* [Exercise details]
Each line of the records below that holds "useState" should be returned.
BEGIN
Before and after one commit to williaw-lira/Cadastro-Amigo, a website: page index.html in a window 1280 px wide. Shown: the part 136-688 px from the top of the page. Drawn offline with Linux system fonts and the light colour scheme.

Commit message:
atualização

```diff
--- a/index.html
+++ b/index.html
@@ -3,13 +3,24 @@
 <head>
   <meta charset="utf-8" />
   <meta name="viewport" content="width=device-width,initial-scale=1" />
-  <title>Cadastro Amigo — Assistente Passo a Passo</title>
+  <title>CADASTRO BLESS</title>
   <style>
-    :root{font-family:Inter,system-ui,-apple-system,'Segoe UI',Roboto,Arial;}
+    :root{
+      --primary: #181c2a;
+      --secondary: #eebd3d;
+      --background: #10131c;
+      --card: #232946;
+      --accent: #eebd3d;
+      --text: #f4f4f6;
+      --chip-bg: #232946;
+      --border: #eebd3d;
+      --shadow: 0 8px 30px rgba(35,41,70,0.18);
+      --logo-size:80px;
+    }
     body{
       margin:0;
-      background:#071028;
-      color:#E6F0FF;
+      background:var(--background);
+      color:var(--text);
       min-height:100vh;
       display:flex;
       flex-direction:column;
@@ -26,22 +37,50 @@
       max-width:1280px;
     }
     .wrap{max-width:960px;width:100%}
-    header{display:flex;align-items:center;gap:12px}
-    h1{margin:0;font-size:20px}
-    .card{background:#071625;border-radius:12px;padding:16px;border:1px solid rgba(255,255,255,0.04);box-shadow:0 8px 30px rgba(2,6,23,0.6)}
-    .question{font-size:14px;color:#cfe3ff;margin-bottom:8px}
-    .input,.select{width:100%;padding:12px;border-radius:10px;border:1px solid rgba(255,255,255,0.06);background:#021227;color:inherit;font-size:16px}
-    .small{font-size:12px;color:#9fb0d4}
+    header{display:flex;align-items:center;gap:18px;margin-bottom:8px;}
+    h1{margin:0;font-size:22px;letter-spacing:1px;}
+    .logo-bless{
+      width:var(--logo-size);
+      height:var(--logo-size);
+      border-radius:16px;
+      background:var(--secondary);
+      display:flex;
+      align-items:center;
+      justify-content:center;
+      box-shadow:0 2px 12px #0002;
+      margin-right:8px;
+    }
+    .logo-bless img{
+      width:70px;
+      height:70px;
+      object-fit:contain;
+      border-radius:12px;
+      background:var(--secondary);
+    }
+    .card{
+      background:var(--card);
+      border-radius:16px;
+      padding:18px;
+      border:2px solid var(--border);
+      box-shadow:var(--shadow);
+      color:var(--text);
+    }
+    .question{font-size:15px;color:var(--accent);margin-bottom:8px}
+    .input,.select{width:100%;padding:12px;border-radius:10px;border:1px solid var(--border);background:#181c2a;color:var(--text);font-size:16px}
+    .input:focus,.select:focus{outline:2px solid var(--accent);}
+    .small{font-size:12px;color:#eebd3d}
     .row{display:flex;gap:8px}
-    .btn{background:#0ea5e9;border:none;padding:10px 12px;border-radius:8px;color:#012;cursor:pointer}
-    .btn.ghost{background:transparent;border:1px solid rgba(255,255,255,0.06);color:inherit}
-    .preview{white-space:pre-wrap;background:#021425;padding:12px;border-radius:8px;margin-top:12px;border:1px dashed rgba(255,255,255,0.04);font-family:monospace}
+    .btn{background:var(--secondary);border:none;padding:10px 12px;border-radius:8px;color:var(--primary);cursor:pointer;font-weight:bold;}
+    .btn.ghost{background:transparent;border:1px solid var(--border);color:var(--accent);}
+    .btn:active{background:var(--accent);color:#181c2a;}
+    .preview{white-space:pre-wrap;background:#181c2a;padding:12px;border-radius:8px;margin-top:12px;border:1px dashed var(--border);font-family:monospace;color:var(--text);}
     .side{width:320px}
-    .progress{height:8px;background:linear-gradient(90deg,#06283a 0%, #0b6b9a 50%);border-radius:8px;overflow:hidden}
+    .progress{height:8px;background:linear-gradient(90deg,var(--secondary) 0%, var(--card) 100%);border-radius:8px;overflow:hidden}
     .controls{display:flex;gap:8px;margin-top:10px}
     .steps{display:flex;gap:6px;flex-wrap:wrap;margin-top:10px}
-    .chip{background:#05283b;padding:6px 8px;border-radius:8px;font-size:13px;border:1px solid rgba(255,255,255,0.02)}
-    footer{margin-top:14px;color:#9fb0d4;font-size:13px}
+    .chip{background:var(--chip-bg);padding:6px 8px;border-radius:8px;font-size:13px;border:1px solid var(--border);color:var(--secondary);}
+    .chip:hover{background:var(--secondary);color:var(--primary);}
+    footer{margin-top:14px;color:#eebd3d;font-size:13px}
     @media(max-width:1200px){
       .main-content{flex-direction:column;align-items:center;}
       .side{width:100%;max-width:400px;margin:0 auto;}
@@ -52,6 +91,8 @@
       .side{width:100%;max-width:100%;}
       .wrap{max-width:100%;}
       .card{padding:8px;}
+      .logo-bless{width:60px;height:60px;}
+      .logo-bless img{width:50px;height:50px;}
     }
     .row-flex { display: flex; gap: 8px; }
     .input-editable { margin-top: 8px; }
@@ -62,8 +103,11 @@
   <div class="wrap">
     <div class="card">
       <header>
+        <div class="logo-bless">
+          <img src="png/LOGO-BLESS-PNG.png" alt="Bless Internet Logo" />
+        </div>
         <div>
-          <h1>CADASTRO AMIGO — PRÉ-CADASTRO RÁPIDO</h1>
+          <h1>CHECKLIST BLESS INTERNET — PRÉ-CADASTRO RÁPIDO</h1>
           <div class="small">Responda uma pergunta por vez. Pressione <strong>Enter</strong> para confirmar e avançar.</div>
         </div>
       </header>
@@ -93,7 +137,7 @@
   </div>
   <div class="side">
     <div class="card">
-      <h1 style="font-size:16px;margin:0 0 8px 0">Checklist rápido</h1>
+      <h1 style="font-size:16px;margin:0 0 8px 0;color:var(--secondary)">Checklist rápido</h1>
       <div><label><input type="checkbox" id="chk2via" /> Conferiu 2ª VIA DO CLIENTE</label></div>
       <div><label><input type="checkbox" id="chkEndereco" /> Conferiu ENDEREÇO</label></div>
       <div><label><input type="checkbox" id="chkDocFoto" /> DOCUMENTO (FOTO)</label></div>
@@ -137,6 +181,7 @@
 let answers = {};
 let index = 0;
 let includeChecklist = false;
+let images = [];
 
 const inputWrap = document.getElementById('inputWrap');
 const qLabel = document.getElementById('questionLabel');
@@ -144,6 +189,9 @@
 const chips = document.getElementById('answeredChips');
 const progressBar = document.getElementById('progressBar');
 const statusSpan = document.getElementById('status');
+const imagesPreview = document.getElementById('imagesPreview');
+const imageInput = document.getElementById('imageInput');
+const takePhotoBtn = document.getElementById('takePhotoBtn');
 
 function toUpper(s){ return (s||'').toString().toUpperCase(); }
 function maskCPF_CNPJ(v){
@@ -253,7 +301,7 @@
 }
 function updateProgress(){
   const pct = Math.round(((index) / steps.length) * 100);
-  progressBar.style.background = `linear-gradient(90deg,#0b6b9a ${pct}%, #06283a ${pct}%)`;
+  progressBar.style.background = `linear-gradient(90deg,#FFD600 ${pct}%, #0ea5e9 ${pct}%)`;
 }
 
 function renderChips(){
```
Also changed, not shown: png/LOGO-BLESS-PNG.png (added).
END
BEGIN
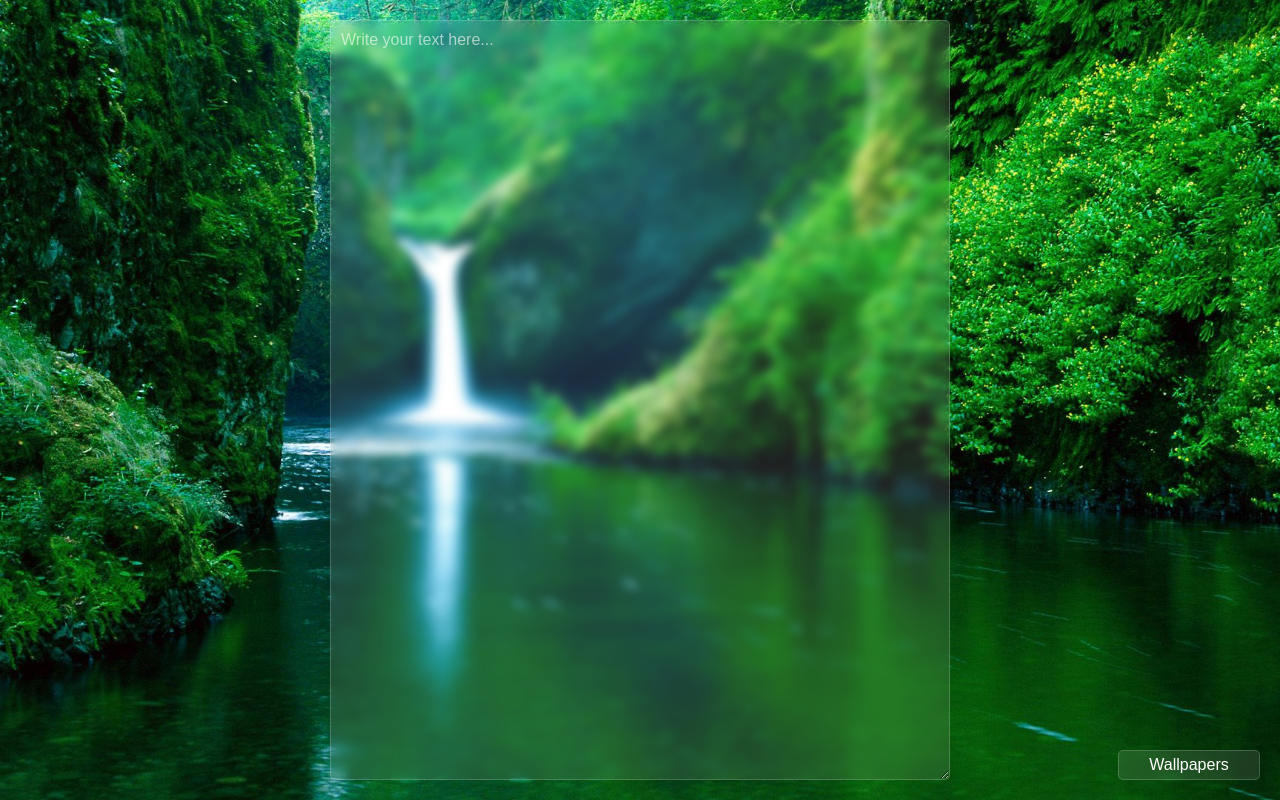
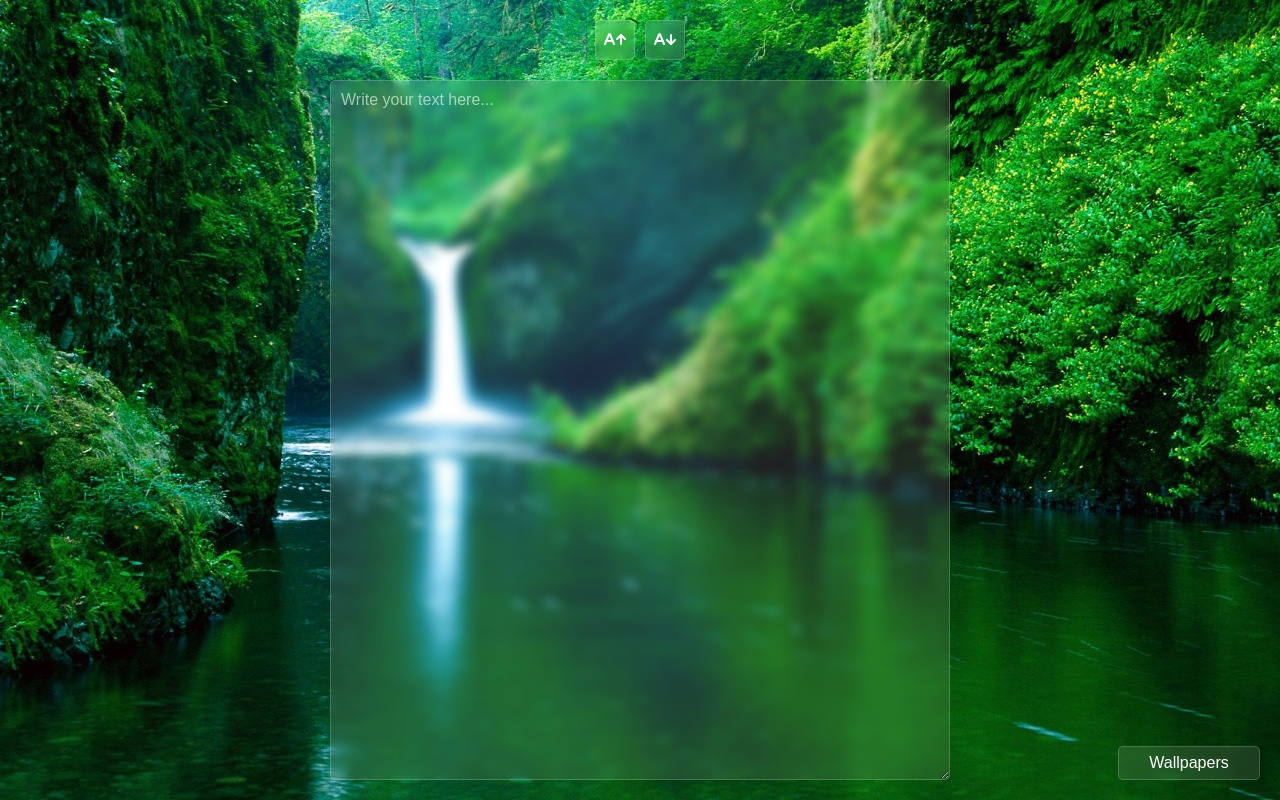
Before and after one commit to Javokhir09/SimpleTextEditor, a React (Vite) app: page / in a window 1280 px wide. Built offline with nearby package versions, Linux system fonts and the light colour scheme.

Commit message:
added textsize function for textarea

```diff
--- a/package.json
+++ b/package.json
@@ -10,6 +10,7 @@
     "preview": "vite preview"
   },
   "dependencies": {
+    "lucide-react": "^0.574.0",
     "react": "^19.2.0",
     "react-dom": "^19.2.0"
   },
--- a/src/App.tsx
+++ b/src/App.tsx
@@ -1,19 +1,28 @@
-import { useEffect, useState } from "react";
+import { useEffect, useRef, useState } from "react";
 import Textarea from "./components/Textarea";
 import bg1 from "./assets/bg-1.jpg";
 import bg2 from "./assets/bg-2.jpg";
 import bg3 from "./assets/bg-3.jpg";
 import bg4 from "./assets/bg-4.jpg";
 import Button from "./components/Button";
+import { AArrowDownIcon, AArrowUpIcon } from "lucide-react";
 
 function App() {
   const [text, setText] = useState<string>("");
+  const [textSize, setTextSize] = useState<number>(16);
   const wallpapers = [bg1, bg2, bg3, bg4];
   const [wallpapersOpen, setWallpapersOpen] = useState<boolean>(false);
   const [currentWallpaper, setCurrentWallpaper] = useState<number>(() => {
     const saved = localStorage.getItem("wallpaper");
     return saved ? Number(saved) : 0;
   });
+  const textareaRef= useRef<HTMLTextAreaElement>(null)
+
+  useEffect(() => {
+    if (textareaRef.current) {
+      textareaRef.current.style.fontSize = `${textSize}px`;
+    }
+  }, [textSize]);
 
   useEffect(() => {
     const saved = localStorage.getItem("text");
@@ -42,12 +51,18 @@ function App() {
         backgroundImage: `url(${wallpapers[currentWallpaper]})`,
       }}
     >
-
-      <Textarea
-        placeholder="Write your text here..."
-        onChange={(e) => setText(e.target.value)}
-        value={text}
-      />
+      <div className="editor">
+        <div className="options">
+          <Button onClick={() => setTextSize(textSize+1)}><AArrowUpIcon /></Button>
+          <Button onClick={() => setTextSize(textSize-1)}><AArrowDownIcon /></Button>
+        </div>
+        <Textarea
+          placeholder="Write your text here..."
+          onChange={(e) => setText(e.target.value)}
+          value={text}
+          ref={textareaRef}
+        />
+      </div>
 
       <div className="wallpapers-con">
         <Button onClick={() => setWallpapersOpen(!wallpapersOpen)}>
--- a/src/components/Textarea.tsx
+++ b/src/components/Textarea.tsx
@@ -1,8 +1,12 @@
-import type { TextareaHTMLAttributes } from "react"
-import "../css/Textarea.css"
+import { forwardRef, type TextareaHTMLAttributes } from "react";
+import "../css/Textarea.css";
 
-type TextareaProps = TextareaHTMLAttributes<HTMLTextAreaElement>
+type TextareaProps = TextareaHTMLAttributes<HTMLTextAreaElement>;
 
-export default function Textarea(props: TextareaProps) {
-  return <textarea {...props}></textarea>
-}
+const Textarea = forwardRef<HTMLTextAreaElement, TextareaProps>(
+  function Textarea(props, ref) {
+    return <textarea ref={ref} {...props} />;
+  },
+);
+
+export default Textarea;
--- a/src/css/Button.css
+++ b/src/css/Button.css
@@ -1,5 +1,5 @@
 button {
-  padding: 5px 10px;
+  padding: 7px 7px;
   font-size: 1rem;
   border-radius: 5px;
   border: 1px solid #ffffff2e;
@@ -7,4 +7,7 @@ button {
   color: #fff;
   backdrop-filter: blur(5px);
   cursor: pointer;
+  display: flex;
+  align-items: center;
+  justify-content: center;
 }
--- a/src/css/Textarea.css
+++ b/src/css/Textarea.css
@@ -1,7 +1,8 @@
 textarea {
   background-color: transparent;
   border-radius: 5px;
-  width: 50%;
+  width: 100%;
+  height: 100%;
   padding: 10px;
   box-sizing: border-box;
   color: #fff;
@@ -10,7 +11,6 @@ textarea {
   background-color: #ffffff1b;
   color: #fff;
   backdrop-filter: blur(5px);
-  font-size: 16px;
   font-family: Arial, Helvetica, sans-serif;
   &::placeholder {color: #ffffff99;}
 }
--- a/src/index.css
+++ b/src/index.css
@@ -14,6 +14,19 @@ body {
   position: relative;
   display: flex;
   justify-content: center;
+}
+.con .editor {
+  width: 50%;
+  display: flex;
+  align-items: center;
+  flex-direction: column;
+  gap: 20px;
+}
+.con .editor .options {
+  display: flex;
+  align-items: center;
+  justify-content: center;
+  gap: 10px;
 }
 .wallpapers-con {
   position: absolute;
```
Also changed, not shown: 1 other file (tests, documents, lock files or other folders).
END
BEGIN
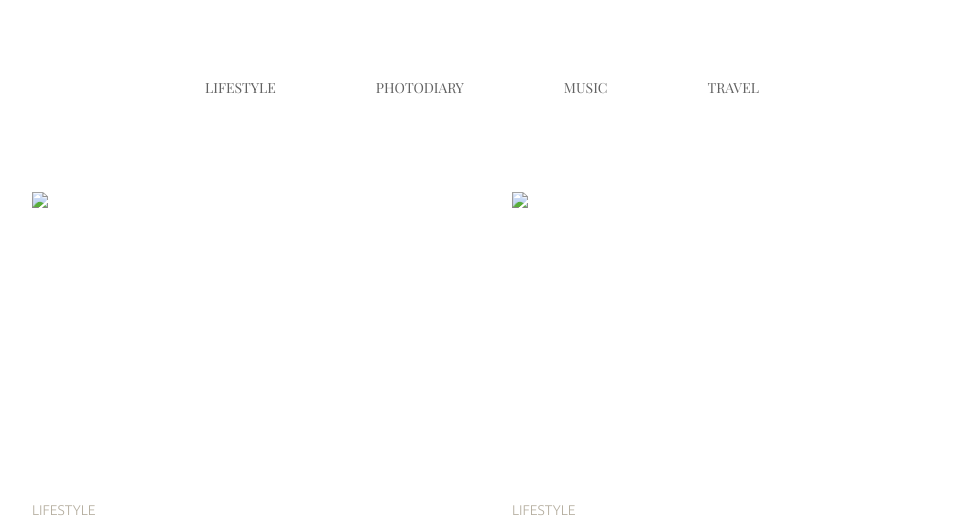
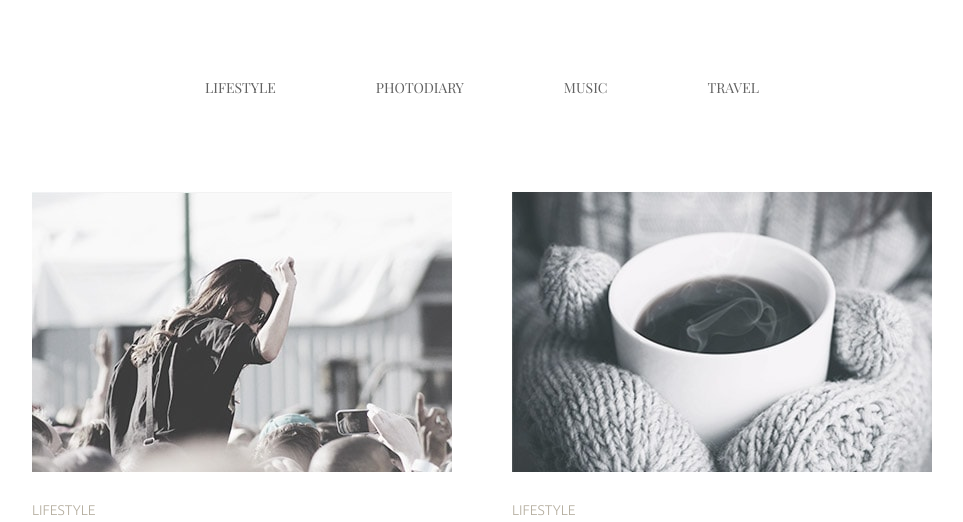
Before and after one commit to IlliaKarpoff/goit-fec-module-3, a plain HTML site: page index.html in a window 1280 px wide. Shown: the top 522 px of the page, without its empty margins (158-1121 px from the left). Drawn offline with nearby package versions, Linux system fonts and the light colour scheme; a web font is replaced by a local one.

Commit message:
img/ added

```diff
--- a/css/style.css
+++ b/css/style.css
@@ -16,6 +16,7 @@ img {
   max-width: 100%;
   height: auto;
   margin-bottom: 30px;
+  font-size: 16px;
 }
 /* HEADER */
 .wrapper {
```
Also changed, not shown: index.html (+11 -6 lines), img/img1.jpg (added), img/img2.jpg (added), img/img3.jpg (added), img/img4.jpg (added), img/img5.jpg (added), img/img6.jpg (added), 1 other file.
END
* [Exercise result]
-import { useEffect, useState } from "react";
+import { useEffect, useRef, useState } from "react";
   const [text, setText] = useState<string>("");
+  const [textSize, setTextSize] = useState<number>(16);
   const [wallpapersOpen, setWallpapersOpen] = useState<boolean>(false);
   const [currentWallpaper, setCurrentWallpaper] = useState<number>(() => {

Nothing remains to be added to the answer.